When out taking photos, every good photographer has a good flashlight with them. If you’re a time-lapse or night photographer, it is essential equipment and a red light in it is best for the eyes (not reviewed here). But every outdoor photographer has a need for a good flashlight during those “golden hours” before sunrise or after sunset when the best photos can be taken. And, as a safety item, it’s invaluable!

I’ve used a few different flashlights over the years, and have settled on the following ones as the best and brightest!

Literally! I use both of these and they are the two brightest flashlights made right now.

First (shown above) is the brightest one at 210 Lumens, the Nu-Flare 77R92L Ultrabright Luxeon flashlight. This thing is great. I compare it to an average flashlight and its like the average flashlight is not even on. The Nu-Flare has an adjustable lens for spot or wide, and is very compact with a nice looped lanyard for carrying. It is gun metal gray in color with an orange, soft button on the tail for turning it on and off (push and click). It runs on two CR123A Lithium Batteries that last a long time in this light (6 hours continuous).

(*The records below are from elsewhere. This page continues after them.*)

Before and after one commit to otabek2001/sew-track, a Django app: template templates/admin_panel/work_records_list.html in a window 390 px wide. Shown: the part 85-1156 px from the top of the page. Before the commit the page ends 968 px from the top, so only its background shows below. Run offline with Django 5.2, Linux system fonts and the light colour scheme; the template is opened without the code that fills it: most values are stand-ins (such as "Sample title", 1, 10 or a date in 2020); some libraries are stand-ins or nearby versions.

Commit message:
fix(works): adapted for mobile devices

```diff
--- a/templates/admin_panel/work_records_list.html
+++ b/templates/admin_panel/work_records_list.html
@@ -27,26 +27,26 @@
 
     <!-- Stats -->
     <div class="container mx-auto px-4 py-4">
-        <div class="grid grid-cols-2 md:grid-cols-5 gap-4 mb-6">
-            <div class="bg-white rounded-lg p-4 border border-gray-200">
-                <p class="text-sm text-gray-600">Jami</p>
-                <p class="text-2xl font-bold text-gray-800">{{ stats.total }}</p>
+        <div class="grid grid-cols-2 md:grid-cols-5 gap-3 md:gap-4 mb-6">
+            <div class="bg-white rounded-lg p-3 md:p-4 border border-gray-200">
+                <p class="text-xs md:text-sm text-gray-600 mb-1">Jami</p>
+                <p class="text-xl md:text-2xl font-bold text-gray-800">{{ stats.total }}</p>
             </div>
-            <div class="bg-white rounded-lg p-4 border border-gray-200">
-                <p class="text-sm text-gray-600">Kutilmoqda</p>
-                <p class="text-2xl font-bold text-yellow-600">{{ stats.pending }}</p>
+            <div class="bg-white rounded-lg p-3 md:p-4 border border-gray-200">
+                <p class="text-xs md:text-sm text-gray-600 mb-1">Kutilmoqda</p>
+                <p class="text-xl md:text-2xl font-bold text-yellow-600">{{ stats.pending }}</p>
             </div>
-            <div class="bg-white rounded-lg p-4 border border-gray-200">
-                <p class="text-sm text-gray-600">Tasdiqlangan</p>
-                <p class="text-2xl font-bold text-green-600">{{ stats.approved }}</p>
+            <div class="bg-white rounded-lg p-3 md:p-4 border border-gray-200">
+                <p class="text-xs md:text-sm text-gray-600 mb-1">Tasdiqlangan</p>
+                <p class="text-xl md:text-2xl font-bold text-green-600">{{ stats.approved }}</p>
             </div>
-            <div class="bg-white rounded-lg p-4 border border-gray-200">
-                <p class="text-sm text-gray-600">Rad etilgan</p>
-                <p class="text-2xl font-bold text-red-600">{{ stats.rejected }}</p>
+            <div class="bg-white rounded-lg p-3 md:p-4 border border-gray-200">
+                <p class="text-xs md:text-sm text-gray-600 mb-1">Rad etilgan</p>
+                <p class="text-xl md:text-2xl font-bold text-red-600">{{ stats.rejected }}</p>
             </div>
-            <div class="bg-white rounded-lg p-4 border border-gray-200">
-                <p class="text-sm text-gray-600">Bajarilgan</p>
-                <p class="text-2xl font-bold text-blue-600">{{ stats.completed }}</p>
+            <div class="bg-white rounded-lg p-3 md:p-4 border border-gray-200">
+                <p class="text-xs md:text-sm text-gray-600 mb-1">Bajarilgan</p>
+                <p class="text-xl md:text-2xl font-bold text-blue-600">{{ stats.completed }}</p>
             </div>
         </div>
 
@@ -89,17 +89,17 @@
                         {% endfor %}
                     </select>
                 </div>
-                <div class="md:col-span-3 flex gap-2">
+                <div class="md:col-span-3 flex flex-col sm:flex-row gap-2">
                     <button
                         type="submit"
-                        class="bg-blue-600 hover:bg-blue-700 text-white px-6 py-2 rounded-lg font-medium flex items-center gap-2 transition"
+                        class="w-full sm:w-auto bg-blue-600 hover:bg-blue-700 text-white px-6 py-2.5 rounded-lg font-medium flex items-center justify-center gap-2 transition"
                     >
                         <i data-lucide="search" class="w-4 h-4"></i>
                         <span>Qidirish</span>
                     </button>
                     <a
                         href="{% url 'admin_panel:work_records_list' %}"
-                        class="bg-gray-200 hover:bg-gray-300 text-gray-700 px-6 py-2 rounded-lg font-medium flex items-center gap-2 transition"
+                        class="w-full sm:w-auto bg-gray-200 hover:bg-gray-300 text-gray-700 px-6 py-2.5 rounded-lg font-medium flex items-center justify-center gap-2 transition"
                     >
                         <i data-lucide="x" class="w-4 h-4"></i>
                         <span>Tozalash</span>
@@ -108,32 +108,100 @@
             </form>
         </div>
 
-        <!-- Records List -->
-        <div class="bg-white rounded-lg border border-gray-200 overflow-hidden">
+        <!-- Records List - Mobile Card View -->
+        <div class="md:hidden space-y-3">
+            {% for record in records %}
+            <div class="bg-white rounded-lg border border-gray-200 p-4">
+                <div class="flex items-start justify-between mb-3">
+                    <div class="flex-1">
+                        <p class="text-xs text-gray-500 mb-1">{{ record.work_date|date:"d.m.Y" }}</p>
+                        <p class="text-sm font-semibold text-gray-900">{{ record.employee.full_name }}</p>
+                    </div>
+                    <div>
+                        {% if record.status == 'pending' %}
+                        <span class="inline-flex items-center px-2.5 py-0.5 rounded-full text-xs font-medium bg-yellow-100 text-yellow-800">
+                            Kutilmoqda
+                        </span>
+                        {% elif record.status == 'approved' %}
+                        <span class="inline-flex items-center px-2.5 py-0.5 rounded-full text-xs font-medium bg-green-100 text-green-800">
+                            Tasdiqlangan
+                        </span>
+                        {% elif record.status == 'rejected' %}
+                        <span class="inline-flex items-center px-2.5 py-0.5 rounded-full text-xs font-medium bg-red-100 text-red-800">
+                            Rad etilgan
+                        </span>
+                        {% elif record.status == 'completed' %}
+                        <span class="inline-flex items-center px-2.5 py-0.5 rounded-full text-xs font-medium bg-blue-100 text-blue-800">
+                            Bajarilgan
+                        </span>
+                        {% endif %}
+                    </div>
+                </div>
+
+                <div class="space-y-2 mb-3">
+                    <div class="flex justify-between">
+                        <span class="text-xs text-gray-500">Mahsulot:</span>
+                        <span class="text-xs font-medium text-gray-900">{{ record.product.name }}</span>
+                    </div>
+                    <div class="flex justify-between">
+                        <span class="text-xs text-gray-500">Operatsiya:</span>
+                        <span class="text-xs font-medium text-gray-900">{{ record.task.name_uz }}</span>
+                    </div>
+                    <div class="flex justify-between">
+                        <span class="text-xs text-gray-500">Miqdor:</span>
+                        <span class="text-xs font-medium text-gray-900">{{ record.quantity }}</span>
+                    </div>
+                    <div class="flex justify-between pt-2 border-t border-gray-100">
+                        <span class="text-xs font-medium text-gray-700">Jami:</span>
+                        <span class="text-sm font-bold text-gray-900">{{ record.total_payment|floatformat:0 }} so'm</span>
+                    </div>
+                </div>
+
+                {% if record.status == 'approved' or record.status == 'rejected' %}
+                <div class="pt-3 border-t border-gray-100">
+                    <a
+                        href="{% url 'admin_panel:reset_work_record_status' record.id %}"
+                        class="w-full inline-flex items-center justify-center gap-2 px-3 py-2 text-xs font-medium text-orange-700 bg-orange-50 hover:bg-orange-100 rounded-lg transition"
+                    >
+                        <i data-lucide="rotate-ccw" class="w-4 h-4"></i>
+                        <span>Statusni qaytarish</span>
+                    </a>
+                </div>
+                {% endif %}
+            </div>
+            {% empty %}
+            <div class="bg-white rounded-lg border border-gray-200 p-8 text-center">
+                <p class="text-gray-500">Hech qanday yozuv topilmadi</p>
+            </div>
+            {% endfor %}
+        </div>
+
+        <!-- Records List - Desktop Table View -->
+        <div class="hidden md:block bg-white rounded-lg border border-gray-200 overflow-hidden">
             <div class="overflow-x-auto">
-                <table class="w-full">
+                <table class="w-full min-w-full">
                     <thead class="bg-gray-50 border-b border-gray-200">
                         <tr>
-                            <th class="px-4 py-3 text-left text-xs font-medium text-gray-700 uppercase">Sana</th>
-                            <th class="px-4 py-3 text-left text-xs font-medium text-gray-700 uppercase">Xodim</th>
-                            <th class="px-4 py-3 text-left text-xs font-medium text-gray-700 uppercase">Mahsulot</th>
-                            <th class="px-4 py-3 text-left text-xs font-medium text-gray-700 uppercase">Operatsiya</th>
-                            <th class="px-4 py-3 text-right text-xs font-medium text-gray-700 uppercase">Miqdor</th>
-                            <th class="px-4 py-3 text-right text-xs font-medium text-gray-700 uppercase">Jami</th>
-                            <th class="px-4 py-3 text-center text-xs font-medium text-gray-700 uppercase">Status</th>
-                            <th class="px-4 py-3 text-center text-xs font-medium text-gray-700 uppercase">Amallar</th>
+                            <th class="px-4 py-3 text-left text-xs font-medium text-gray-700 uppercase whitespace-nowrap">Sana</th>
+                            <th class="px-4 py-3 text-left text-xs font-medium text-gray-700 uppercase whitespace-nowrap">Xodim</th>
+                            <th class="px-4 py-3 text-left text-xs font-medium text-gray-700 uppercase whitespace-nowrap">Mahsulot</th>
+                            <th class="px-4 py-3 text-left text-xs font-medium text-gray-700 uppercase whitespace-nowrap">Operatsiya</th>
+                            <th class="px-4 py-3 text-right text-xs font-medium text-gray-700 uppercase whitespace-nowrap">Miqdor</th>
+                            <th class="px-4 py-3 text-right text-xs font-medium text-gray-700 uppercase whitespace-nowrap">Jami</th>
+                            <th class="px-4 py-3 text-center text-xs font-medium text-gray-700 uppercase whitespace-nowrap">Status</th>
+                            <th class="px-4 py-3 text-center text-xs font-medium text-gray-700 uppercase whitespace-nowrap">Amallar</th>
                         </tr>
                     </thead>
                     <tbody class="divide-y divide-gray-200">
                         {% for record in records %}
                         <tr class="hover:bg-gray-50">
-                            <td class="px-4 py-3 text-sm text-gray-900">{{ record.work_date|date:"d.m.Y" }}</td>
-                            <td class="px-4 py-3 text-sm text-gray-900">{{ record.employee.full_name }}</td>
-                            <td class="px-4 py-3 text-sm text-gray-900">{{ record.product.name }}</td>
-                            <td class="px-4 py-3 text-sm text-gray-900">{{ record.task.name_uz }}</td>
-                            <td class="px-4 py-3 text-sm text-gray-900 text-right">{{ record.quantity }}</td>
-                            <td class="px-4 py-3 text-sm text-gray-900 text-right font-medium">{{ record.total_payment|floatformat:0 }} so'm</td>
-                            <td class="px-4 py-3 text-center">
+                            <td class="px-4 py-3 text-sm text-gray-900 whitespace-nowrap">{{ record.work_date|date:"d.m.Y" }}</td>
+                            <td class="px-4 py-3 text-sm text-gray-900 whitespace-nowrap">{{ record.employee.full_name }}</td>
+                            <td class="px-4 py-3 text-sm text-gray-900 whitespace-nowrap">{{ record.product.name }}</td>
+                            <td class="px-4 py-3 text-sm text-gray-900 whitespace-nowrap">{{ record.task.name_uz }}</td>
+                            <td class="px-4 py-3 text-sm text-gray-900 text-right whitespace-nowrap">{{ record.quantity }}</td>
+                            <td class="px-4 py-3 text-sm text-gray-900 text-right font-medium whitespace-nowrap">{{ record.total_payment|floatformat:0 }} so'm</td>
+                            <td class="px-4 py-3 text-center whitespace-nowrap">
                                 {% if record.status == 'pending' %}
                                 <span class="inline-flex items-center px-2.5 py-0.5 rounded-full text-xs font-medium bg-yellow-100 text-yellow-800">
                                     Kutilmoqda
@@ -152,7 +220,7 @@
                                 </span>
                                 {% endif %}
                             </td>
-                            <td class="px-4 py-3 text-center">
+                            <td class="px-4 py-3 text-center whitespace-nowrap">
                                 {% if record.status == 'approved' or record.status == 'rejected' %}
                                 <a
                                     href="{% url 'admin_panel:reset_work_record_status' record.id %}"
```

The next one is the Streamlight ProTac 2AA Professional Tactical flashlight and I use this one the most. This flashlight comes in second brightest at 120 Lumens, but it has a few more features than the Nu-Flare flashlight. It has a soft switch in the tail that is depressed for turning it on, but this switch has some additional logic to it:

  • One press to click and the flashlight is on (120 Lumens).
  • One quick press then another to click, and the flashlight goes into a strobe mode, flashing on and off.
  • Two quick presses then another to click, and the flashlight is on low beam (14 Lumens).

The low beam is really helpful to have on this light because it not only prolongs battery life (21 hours on low compared to 1.75 hours on high), but with such a bright light, the low beam doesn’t blind you when shining it on your camera equipment. The high beam can bounce back and cause some temporary blindness. I also like the strobe option on this one because it could be used for signaling or rescue, and that’s a safety option worth having.

The Streamlight uses ordinary AA batteries, but I would recommend using lithium ones for longer life. It is thinner and longer than the Nu-Flare one. This flashlight also comes with a metal clip on the flashlight itself, and a Nylon holster that can be Velcro-ed onto a belt for waist use. The Velcro could be a bit of a drawback for those trying to photograph wildlife as it does make quite a noise when opening.

Both of these flashlights are well-worth having if you are an outdoor photographer. For finding your way in the dark they are amazing, and nothing beats the added safety of having a super-bright flashlight with you when you are out in the wild! They can even add fill light to a scene by acting like manual versions of a flash bulb, and throw that light quite some distance too. Who needs flash when you have the brightest flashlights in the world!